Task input –
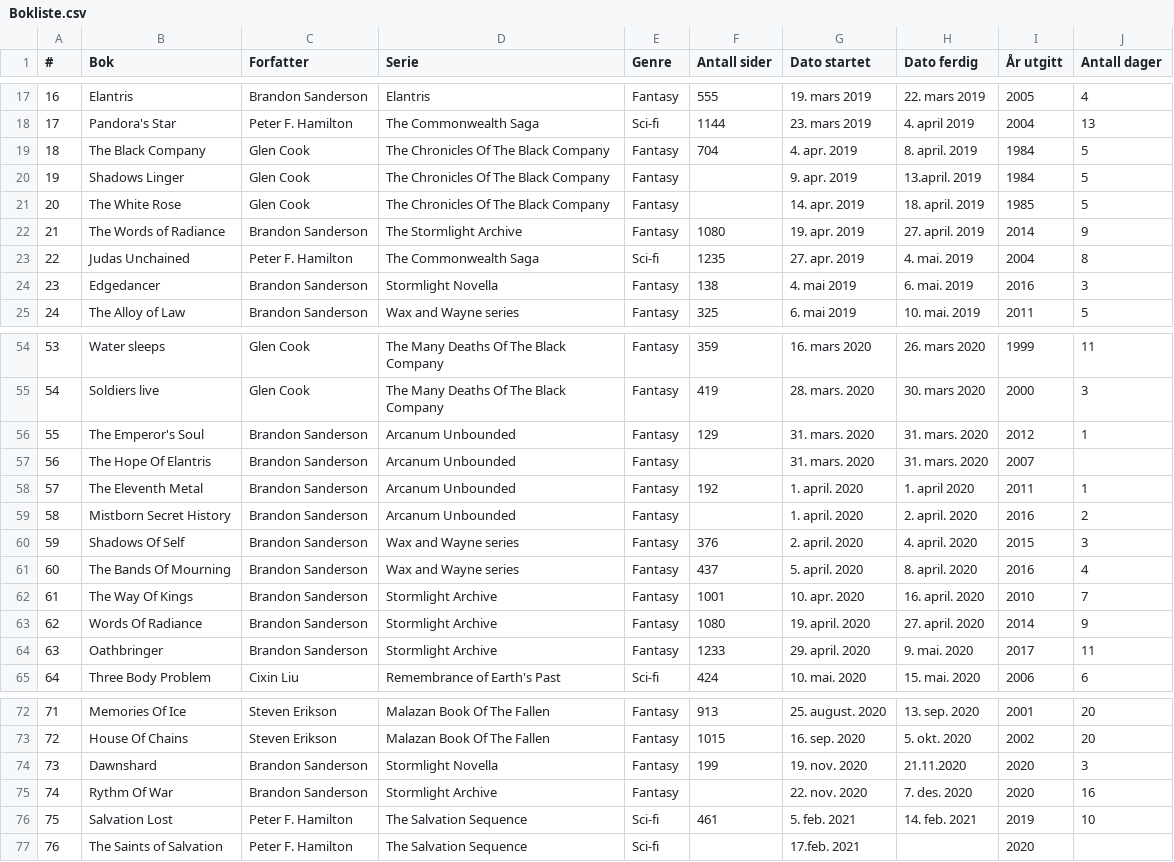
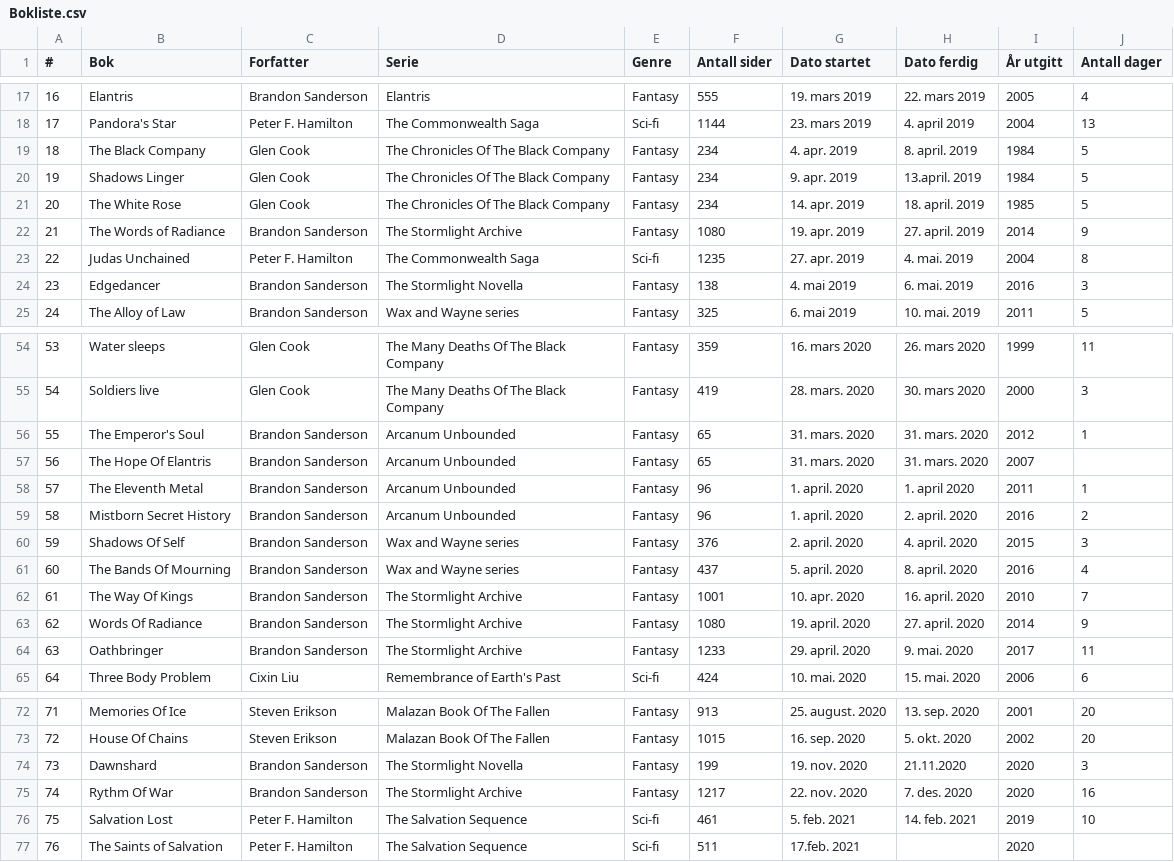
Before and after one commit to lundegaute/Library, a CSV file: public/csv/Bokliste.csv, drawn as a sheet; only a part is shown, gaps mark what is left out; the diff covers the shown part only.

Commit message:
Filling up database with books, authors, genres, series and through a csv file

```diff
--- a/public/csv/Bokliste.csv
+++ b/public/csv/Bokliste.csv
@@ -18,8 +18,8 @@
 17,Pandora's Star,Peter F. Hamilton,The Commonwealth Saga,Sci-fi,1144,23. mars 2019,4. april 2019,2004,13
-18,The Black Company,Glen Cook,The Chronicles Of The Black Company,Fantasy,704,4. apr. 2019,8. april. 2019,1984,5
-19,Shadows Linger,Glen Cook,The Chronicles Of The Black Company,Fantasy,,9. apr. 2019,13.april. 2019,1984,5
-20,The White Rose,Glen Cook,The Chronicles Of The Black Company,Fantasy,,14. apr. 2019,18. april. 2019,1985,5
+18,The Black Company,Glen Cook,The Chronicles Of The Black Company,Fantasy,234,4. apr. 2019,8. april. 2019,1984,5
+19,Shadows Linger,Glen Cook,The Chronicles Of The Black Company,Fantasy,234,9. apr. 2019,13.april. 2019,1984,5
+20,The White Rose,Glen Cook,The Chronicles Of The Black Company,Fantasy,234,14. apr. 2019,18. april. 2019,1985,5
 21,The Words of Radiance,Brandon Sanderson,The Stormlight Archive,Fantasy,1080,19. apr. 2019,27. april. 2019,2014,9
 22,Judas Unchained,Peter F. Hamilton,The Commonwealth Saga,Sci-fi,1235,27. apr. 2019,4. mai. 2019,2004,8
-23,Edgedancer,Brandon Sanderson,Stormlight Novella,Fantasy,138,4. mai 2019,6. mai. 2019,2016,3
+23,Edgedancer,Brandon Sanderson,The Stormlight Novella,Fantasy,138,4. mai 2019,6. mai. 2019,2016,3
 24,The Alloy of Law,Brandon Sanderson,Wax and Wayne series,Fantasy,325,6. mai 2019,10. mai. 2019,2011,5
@@ -55,11 +55,11 @@
 54,Soldiers live,Glen Cook,The Many Deaths Of The Black Company,Fantasy,419,28. mars. 2020,30. mars 2020,2000,3
-55,The Emperor's Soul ,Brandon Sanderson,Arcanum Unbounded,Fantasy,129,31. mars. 2020,31. mars. 2020,2012,1
-56,The Hope Of Elantris,Brandon Sanderson,Arcanum Unbounded,Fantasy,,31. mars. 2020,31. mars. 2020,2007,
-57,The Eleventh Metal,Brandon Sanderson,Arcanum Unbounded,Fantasy,192,1. april. 2020,1. april 2020,2011,1
-58,Mistborn Secret History,Brandon Sanderson,Arcanum Unbounded,Fantasy,,1. april. 2020,2. april. 2020,2016,2
+55,The Emperor's Soul ,Brandon Sanderson,Arcanum Unbounded,Fantasy,65,31. mars. 2020,31. mars. 2020,2012,1
+56,The Hope Of Elantris,Brandon Sanderson,Arcanum Unbounded,Fantasy,65,31. mars. 2020,31. mars. 2020,2007,
+57,The Eleventh Metal,Brandon Sanderson,Arcanum Unbounded,Fantasy,96,1. april. 2020,1. april 2020,2011,1
+58,Mistborn Secret History,Brandon Sanderson,Arcanum Unbounded,Fantasy,96,1. april. 2020,2. april. 2020,2016,2
 59,Shadows Of Self,Brandon Sanderson,Wax and Wayne series,Fantasy,376,2. april. 2020,4. april. 2020,2015,3
 60,The Bands Of Mourning,Brandon Sanderson,Wax and Wayne series,Fantasy,437,5. april. 2020,8. april. 2020,2016,4
-61,The Way Of Kings,Brandon Sanderson,Stormlight Archive,Fantasy,1001,10. apr. 2020,16. april. 2020,2010,7
-62,Words Of Radiance,Brandon Sanderson,Stormlight Archive,Fantasy,1080,19. april. 2020,27. april. 2020,2014,9
-63,Oathbringer,Brandon Sanderson,Stormlight Archive,Fantasy,1233,29. april. 2020,9. mai. 2020,2017,11
+61,The Way Of Kings,Brandon Sanderson,The Stormlight Archive,Fantasy,1001,10. apr. 2020,16. april. 2020,2010,7
+62,Words Of Radiance,Brandon Sanderson,The Stormlight Archive,Fantasy,1080,19. april. 2020,27. april. 2020,2014,9
+63,Oathbringer,Brandon Sanderson,The Stormlight Archive,Fantasy,1233,29. april. 2020,9. mai. 2020,2017,11
 64,Three Body Problem,Cixin Liu,Remembrance of Earth's Past,Sci-fi,424,10. mai. 2020,15. mai. 2020,2006,6
@@ -73,5 +73,5 @@
 72,House Of Chains,Steven Erikson,Malazan Book Of The Fallen,Fantasy,1015,16. sep. 2020,5. okt. 2020,2002,20
-73,Dawnshard,Brandon Sanderson,Stormlight Novella,Fantasy,199,19. nov. 2020,21.11.2020,2020,3
-74,Rythm Of War,Brandon Sanderson,Stormlight Archive,Fantasy,,22. nov. 2020,7. des. 2020,2020,16
+73,Dawnshard,Brandon Sanderson,The Stormlight Novella,Fantasy,199,19. nov. 2020,21.11.2020,2020,3
+74,Rythm Of War,Brandon Sanderson,The Stormlight Archive,Fantasy,1217,22. nov. 2020,7. des. 2020,2020,16
 75,Salvation Lost,Peter F. Hamilton,The Salvation Sequence,Sci-fi,461,5. feb. 2021,14. feb. 2021,2019,10
-76,The Saints of Salvation,Peter F. Hamilton,The Salvation Sequence,Sci-fi,,17.feb. 2021,,2020,
+76,The Saints of Salvation,Peter F. Hamilton,The Salvation Sequence,Sci-fi,511,17.feb. 2021,,2020,
```
Also changed, not shown: 5 edited cells elsewhere in this file, 4 other files.
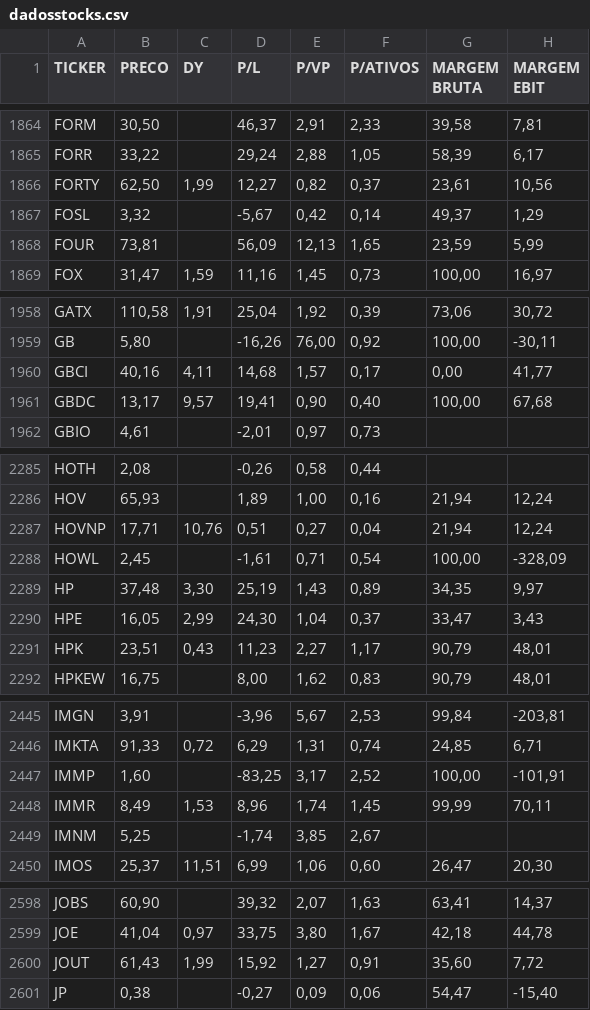
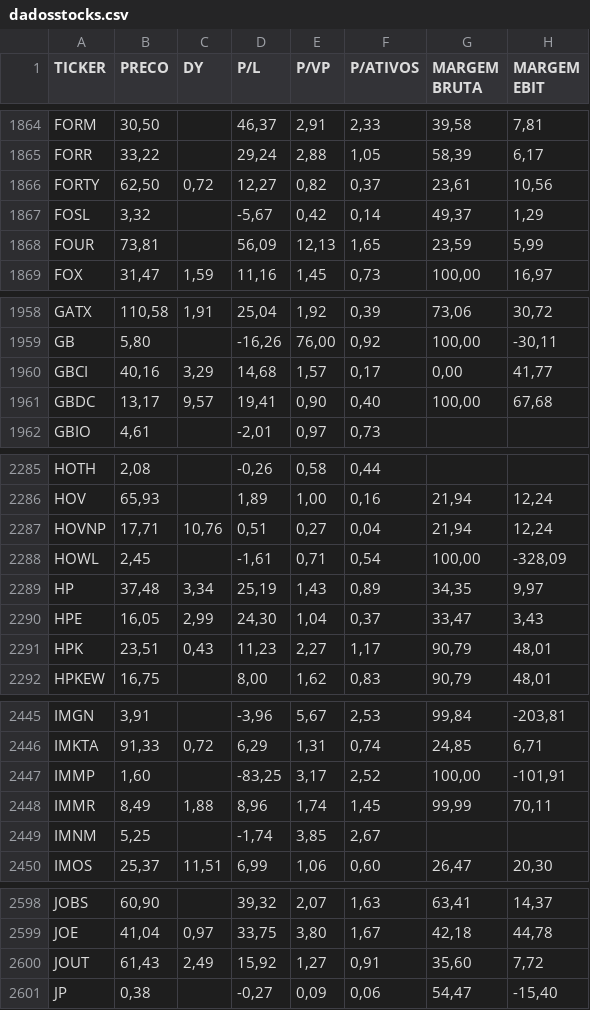
Before and after one commit to Antxj/MercadoFinanceiro-B3, a CSV file: dadosstocks.csv, drawn as a sheet; only a part is shown, gaps mark what is left out; the diff covers the shown part only; the diff names each change by its address in the sheet, - before the commit and + after, or states it on an @@ line.

```diff
--- a/dadosstocks.csv
+++ b/dadosstocks.csv
-C1866 (DY): 1,99
+C1866 (DY): 0,72
-C1960 (DY): 4,11
+C1960 (DY): 3,29
-C2289 (DY): 3,30
+C2289 (DY): 3,34
-C2448 (DY): 1,53
+C2448 (DY): 1,88
-C2600 (DY): 1,99
+C2600 (DY): 2,49
```
Also changed, not shown: 13 edited cells elsewhere in this file, dadosacoes.csv, dadosfiis.csv, 2 other files.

The task – Nothing but the lines from the one holding "Also changed, not shown: 5" through the final line of the records above belongs in the answer, each retyped exactly; omit the pictures.

Answer for this exercise –
Also changed, not shown: 5 edited cells elsewhere in this file, 4 other files.
Before and after one commit to Antxj/MercadoFinanceiro-B3, a CSV file: dadosstocks.csv, drawn as a sheet; only a part is shown, gaps mark what is left out; the diff covers the shown part only; the diff names each change by its address in the sheet, - before the commit and + after, or states it on an @@ line.

```diff
--- a/dadosstocks.csv
+++ b/dadosstocks.csv
-C1866 (DY): 1,99
+C1866 (DY): 0,72
-C1960 (DY): 4,11
+C1960 (DY): 3,29
-C2289 (DY): 3,30
+C2289 (DY): 3,34
-C2448 (DY): 1,53
+C2448 (DY): 1,88
-C2600 (DY): 1,99
+C2600 (DY): 2,49
```
Also changed, not shown: 13 edited cells elsewhere in this file, dadosacoes.csv, dadosfiis.csv, 2 other files.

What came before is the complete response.